A Good Preparation
A pirouette en dehors from fourth position typically starts with a plié, with more weight over the front foot (see photo 1). “This style is very RAD,” says Warakomsky, “where everything comes from a good soft plié that sets you up for your balance. You use the plié to push from both legs, so it’s a movement and not a static position.” She encourages students to keep their heels down and use the whole foot on the floor, rather than rolling forward on the arches or letting the front foot slide into the turn first: “You want to go down into the floor and push from the back foot to go up.”
Balanchine changed the traditional preparation by having dancers take a wide lunge in fourth position with a straight back knee and outstretched arms (see photo 2). “He wanted it to be a surprise—he disguised the preparation so the audience wasn’t sitting there waiting for you to do a pirouette,” says Gloria Govrin, artistic director of Eastern Connecticut Ballet. When using this deep, elongated preparation, dancers should keep their weight far over the front foot and use their back toes to push into passé.
Spotting where the turn will finish
Juneau Dance Theatre student Gabrielle Duvernay, by Bridget Lujan
Spotting front, with Balanchine arms

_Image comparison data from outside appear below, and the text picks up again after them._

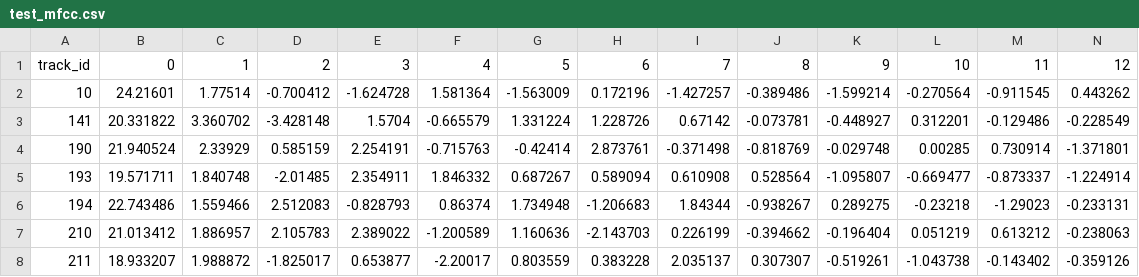
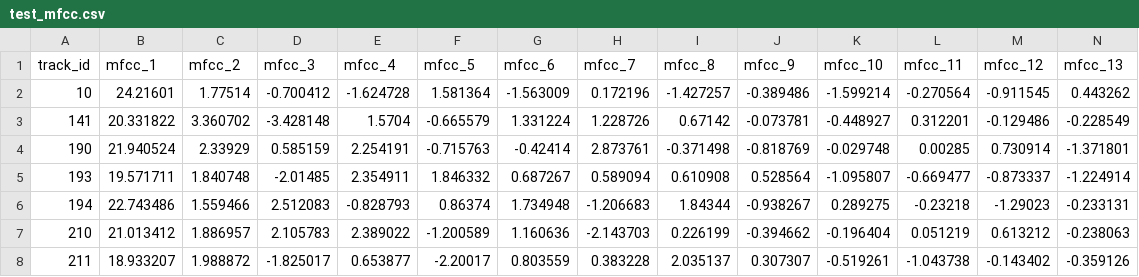
Before and after one commit to benoitboidin/song_classification, a CSV file: data/test_mfcc.csv, drawn as a sheet; only a part is shown; the diff covers the shown part only; the diff names each change by its address in the sheet, - before the commit and + after, or states it on an @@ line.

```diff
--- a/data/test_mfcc.csv
+++ b/data/test_mfcc.csv
-B1: 0
+B1: mfcc_1
-C1: 1
+C1: mfcc_2
-D1: 2
+D1: mfcc_3
-E1: 3
+E1: mfcc_4
-F1: 4
+F1: mfcc_5
-G1: 5
+G1: mfcc_6
-H1: 6
+H1: mfcc_7
-I1: 7
+I1: mfcc_8
-J1: 8
+J1: mfcc_9
-K1: 9
+K1: mfcc_10
-L1: 10
+L1: mfcc_11
-M1: 11
+M1: mfcc_12
-N1: 12
+N1: mfcc_13
```
Also changed, not shown: 9 edited cells elsewhere in this file, 20 other files.
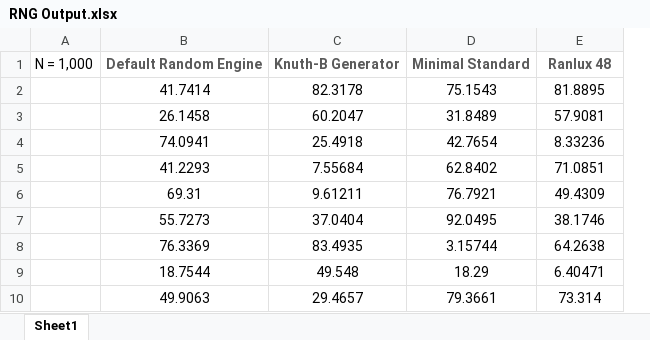
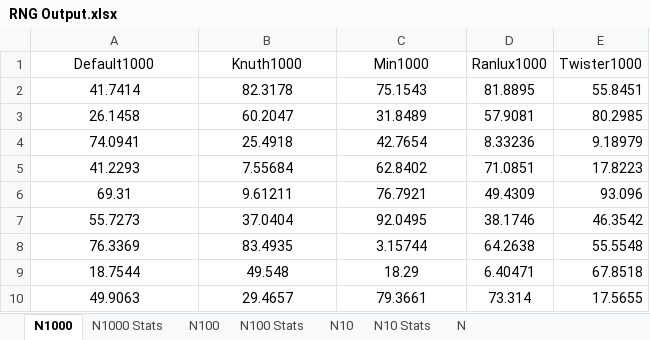
Before and after one commit to staticninja/IDS6938-SimulationTechniques, an Excel workbook: Homework2/images/RNG Output.xlsx, sheet N1000, drawn as a sheet; only a part is shown; values as stored, in another font and other column widths than the file's, no borders; removed rows and columns are numbered as before the commit, all else as after; the diff names each change by its address in the sheet, - before the commit and + after, or states it on an @@ line.

```diff
--- a/Homework2/images/RNG Output.xlsx (sheet N1000)
+++ b/Homework2/images/RNG Output.xlsx (sheet N1000)
-sheet tab: Sheet1
+sheet tab: N1000
+sheet tab: N1000 Stats
+sheet tab: N100
+sheet tab: N100 Stats
+sheet tab: N10
+sheet tab: N10 Stats
+sheet tab: N
-column A, empty
+column E, rows 2-10: 55.8451 | 80.2985 | 9.18979 | 17.8223 | 93.096 | 46.3542 | 55.5548 | 67.8518 | 17.5655
-row 1: N = 1,000 | Default Random Engine | Knuth-B Generator | Minimal Standard | Ranlux 48
+row 1: Default1000 | Knuth1000 | Min1000 | Ranlux1000 | Twister1000
```
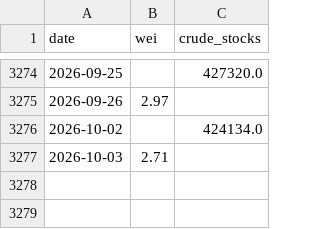
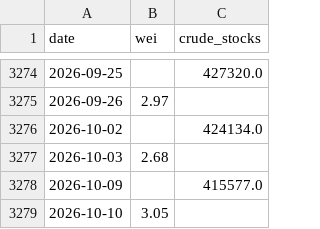
Before and after one commit to YYYJAA/OilForecastQF, a CSV file: Data/raw/weekly_raw.csv, drawn as a sheet; only a part is shown, gaps mark what is left out.

```diff
--- a/Data/raw/weekly_raw.csv
+++ b/Data/raw/weekly_raw.csv
@@ -3276,2 +3276,4 @@ date,wei,crude_stocks
 2026-10-02,,424134.0
-2026-10-03,2.71,
+2026-10-03,2.68,
+2026-10-09,,415577.0
+2026-10-10,3.05,
```
Also changed, not shown: Data/raw/fred_daily.csv, Data/raw/yahoo_extra_daily.csv, 3 other files.
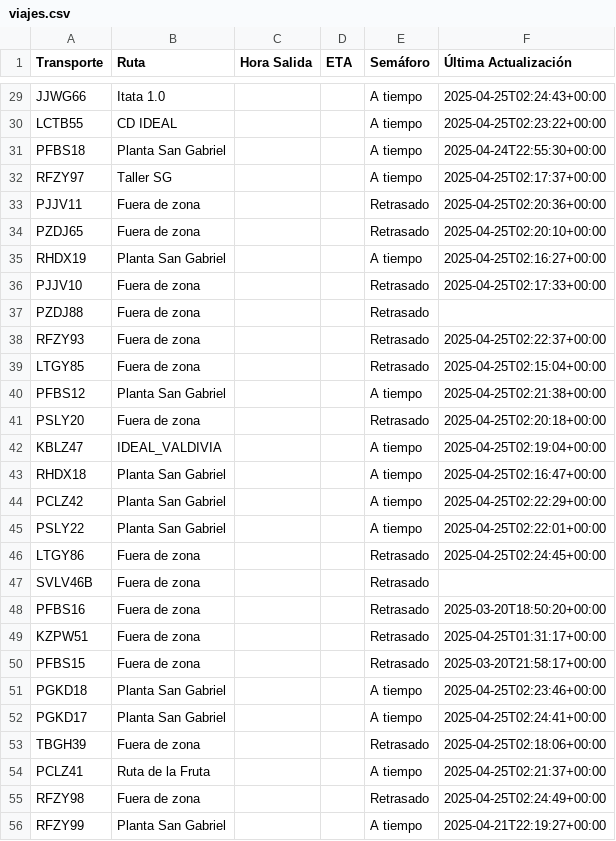
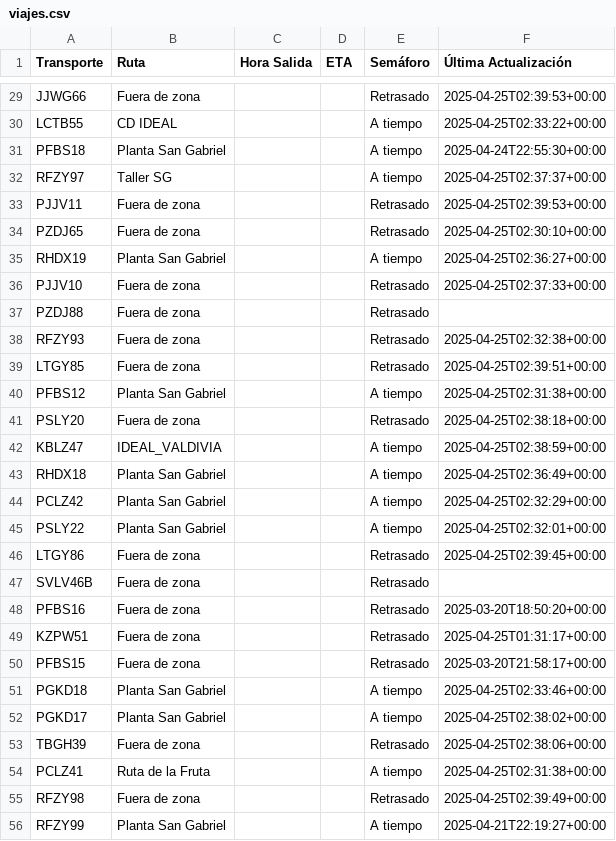
Before and after one commit to ErhickDiaz/Semaforo, a CSV file: viajes.csv, drawn as a sheet; only a part is shown, gaps mark what is left out; the diff covers the shown part only; the diff names each change by its address in the sheet, - before the commit and + after, or states it on an @@ line.

Commit message:
Actualización automática de viajes.csv

```diff
--- a/viajes.csv
+++ b/viajes.csv
-B29 (Ruta): Itata 1.0
+B29 (Ruta): Fuera de zona
-E29 (Semáforo): A tiempo
+E29 (Semáforo): Retrasado
-F29 (Última Actualización): 2025-04-25T02:24:43+00:00
+F29 (Última Actualización): 2025-04-25T02:39:53+00:00
-F30 (Última Actualización): 2025-04-25T02:23:22+00:00
+F30 (Última Actualización): 2025-04-25T02:33:22+00:00
-F32 (Última Actualización): 2025-04-25T02:17:37+00:00
+F32 (Última Actualización): 2025-04-25T02:37:37+00:00
-F33 (Última Actualización): 2025-04-25T02:20:36+00:00
+F33 (Última Actualización): 2025-04-25T02:39:53+00:00
-F34 (Última Actualización): 2025-04-25T02:20:10+00:00
+F34 (Última Actualización): 2025-04-25T02:30:10+00:00
-F35 (Última Actualización): 2025-04-25T02:16:27+00:00
+F35 (Última Actualización): 2025-04-25T02:36:27+00:00
-F36 (Última Actualización): 2025-04-25T02:17:33+00:00
+F36 (Última Actualización): 2025-04-25T02:37:33+00:00
-F38 (Última Actualización): 2025-04-25T02:22:37+00:00
+F38 (Última Actualización): 2025-04-25T02:32:38+00:00
-F39 (Última Actualización): 2025-04-25T02:15:04+00:00
+F39 (Última Actualización): 2025-04-25T02:39:51+00:00
-F40 (Última Actualización): 2025-04-25T02:21:38+00:00
+F40 (Última Actualización): 2025-04-25T02:31:38+00:00
-F41 (Última Actualización): 2025-04-25T02:20:18+00:00
+F41 (Última Actualización): 2025-04-25T02:38:18+00:00
-F42 (Última Actualización): 2025-04-25T02:19:04+00:00
+F42 (Última Actualización): 2025-04-25T02:38:59+00:00
-F43 (Última Actualización): 2025-04-25T02:16:47+00:00
+F43 (Última Actualización): 2025-04-25T02:36:49+00:00
-F44 (Última Actualización): 2025-04-25T02:22:29+00:00
+F44 (Última Actualización): 2025-04-25T02:32:29+00:00
-F45 (Última Actualización): 2025-04-25T02:22:01+00:00
+F45 (Última Actualización): 2025-04-25T02:32:01+00:00
-F46 (Última Actualización): 2025-04-25T02:24:45+00:00
+F46 (Última Actualización): 2025-04-25T02:39:45+00:00
-F51 (Última Actualización): 2025-04-25T02:23:46+00:00
+F51 (Última Actualización): 2025-04-25T02:33:46+00:00
-F52 (Última Actualización): 2025-04-25T02:24:41+00:00
+F52 (Última Actualización): 2025-04-25T02:38:02+00:00
-F53 (Última Actualización): 2025-04-25T02:18:06+00:00
+F53 (Última Actualización): 2025-04-25T02:38:06+00:00
-F54 (Última Actualización): 2025-04-25T02:21:37+00:00
+F54 (Última Actualización): 2025-04-25T02:31:38+00:00
-F55 (Última Actualización): 2025-04-25T02:24:49+00:00
+F55 (Última Actualización): 2025-04-25T02:39:49+00:00
```
Also changed, not shown: 55 edited cells elsewhere in this file.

Photo by Bridget Lujan
Using the Arms
Turning from Balanchine’s long fourth position can also lead to faster pirouettes. “The arms are straight with the palms down,” says Govrin. “You get into the pirouette position fastest if you turn the front hand and bring it to your chest, and bring the other arm across the first arm.”
Working from the RAD curriculum, Warakomsky teaches pirouettes with rounded arms and has students open the front arm as they plié before the turn. This approach helps initiate force as the second arm then closes to first position. “Continue the pirouette with the feeling of going up,” she says, “but not with the shoulders raised.”
To help dancers feel their arms in a pirouette, Laura Alonso of Centro Pro Danza in Cuba suggests holding a full water bottle in the following (or second) hand and switching it to the other hand mid-turn. “Feel the weight of the bottle, and keep pushing it around you,” she says.
A quick spot is necessary for a successful turn, but there are different approaches to how the head should move. “The second and third head spots happen faster than the first one,” says Warakomsky. “You have to flick the head around so you can add another pirouette to your balance.” Govrin teaches students the opposite idea: Your first spot should set the speed. “If you’re going to be up on one, the first turn should be done by one,” she says. “Your spotting will determine how fast the rest of the turn will be.”
The Cuban and RAD styles of training teach dancers to spot where the turn will finish (see photo 3), while Balanchine wanted dancers to spot front during the pirouette—even though the turn might begin and end with the body facing the corner (see photo 4). “That way, the audience could see the beautiful passé position. The leg doesn’t disappear because you’re facing the corner during the turn,” explains Govrin.